There was a BRAC team in Rowmari, with support from Oxfam, which had been operating a child feeding programme. My job was to measure children’s height and arm circumference, compare them with earlier measurements and evaluate how bad the malnutrition still was. We found that there was still severe malnutrition among children from the poorest families; they were not only there in remote villages, but begging on ferries all over North Bengal – many of the bridges had been blown up in the war, so there were many ferries. Hundreds of hungry families had managed to get on trains to Dhaka to try to find food, and were living in small shelters on the old railway line and elsewhere.
Nobel laureate, Amartya Sen studied the event and refers to the economist, Mohiuuddin Alamgir’s estimate that one and half million people died from causes related to the famine. He also added, “There is little doubt that the mortality figure would have been a great deal higher but for the massive relief operation, inadequate as it was”. So it is good to know that our small efforts made some difference. I had to leave Bangladesh in 1976 and spent some time in the Tropical Hospital in London. I came back to join BRAC during 1977-80.

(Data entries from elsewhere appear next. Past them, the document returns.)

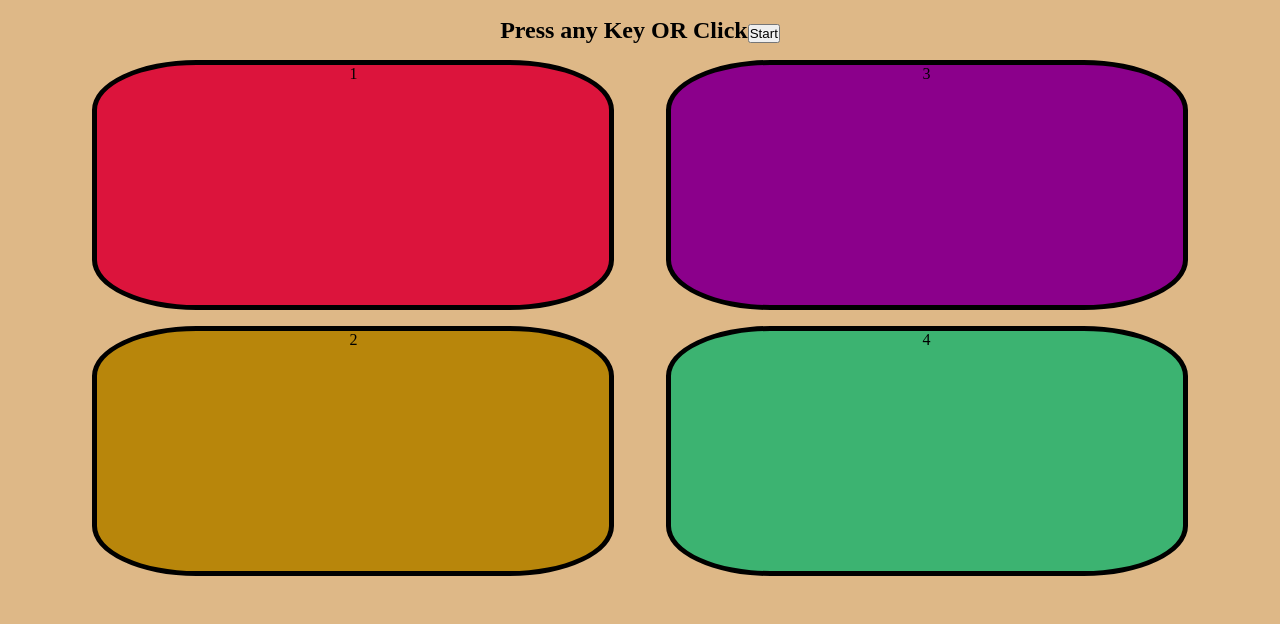
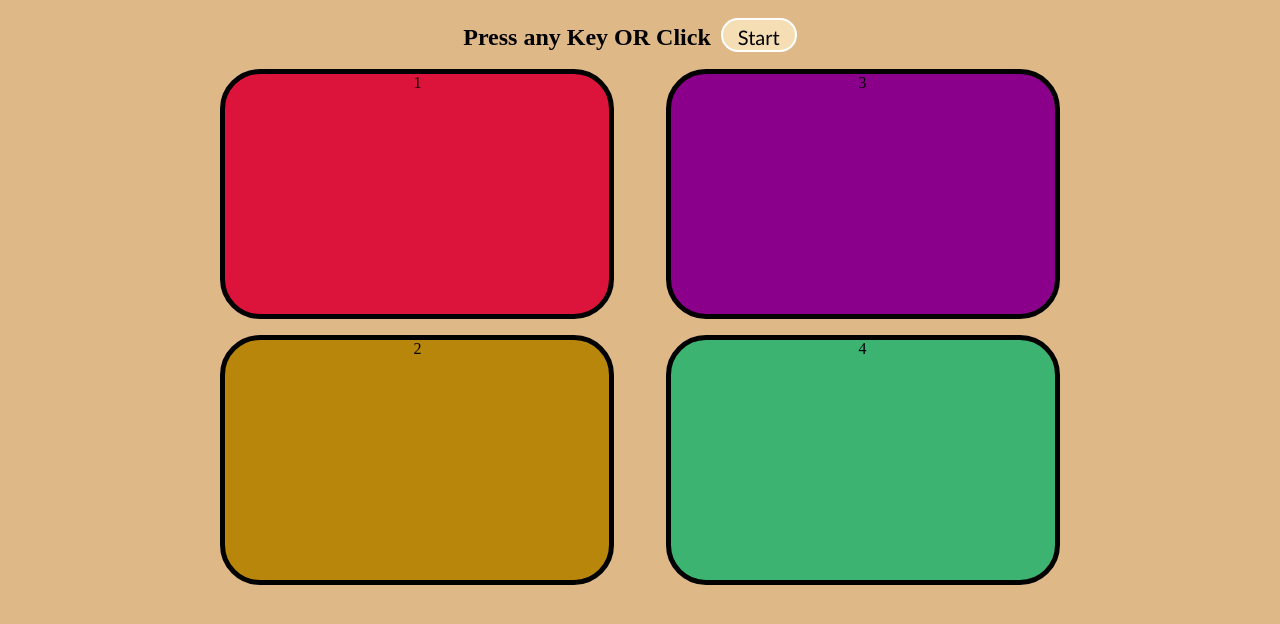
Before and after one commit to RamaScript/Symon-says-game, a plain HTML site: page index.html in a window 1280 px wide. Shown: the part 64-688 px from the top of the page. Drawn offline with Linux system fonts and the light colour scheme.

Commit message:
Update style.css

```diff
--- a/style.css
+++ b/style.css
@@ -16,6 +16,17 @@ body {
   color: white;
 }
 
+.start{
+  background-color: wheat;
+  padding: 5px 15px 1px 15px;
+  font-size: 20px;
+  font-weight: 500;
+  font-family: 'Trebuchet MS', 'Lucida Sans Unicode', 'Lucida Grande', 'Lucida Sans', Arial, sans-serif;
+  border: 2px solid white;
+  border-radius: 20px;
+  margin: 1px 20px 1px 10px;
+}
+
 .ColorBoxes {
   display: flex;
   justify-content: center;
@@ -23,9 +34,9 @@ body {
 
 .btn {
   height: 30vh;
-  width: 40vw;
+  width: 30vw;
   border: 5px solid black;
-  border-radius: 20%;
+  border-radius: 40px;
   margin: 2vh 2vw;
 }
 
```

Now, forty years later, population has doubled – which was expected – but food production in Bangladesh has more than doubled and, although there was another much smaller regional famine in 1979, and monga, or seasonal hunger, still exists in parts of North Bengal, the events of 1974-5 have not been repeated. There is still a long way to go, but Bangladesh has reached many of the millennium development goals and might possibly eliminate ultra poverty in the not-too-distant future.
BRAC has grown enormously and made many important contributions to this process; for example, its highly effective ultra poverty programme has been replicated and studied around the world. After 30 years in rural development in South and South-east Asia, I was proud to come back to BRAC in 2009. If you had told me in 1975 that I would still be here, I would have found it hard to believe; but if you had predicted all the positive changes which have taken place since then, I would have found believing that even harder.
Andrew Jenkins works in the BRAC Donor Liaison Office and in the impact assessment unit, Research and Evaluation Division, BRAC.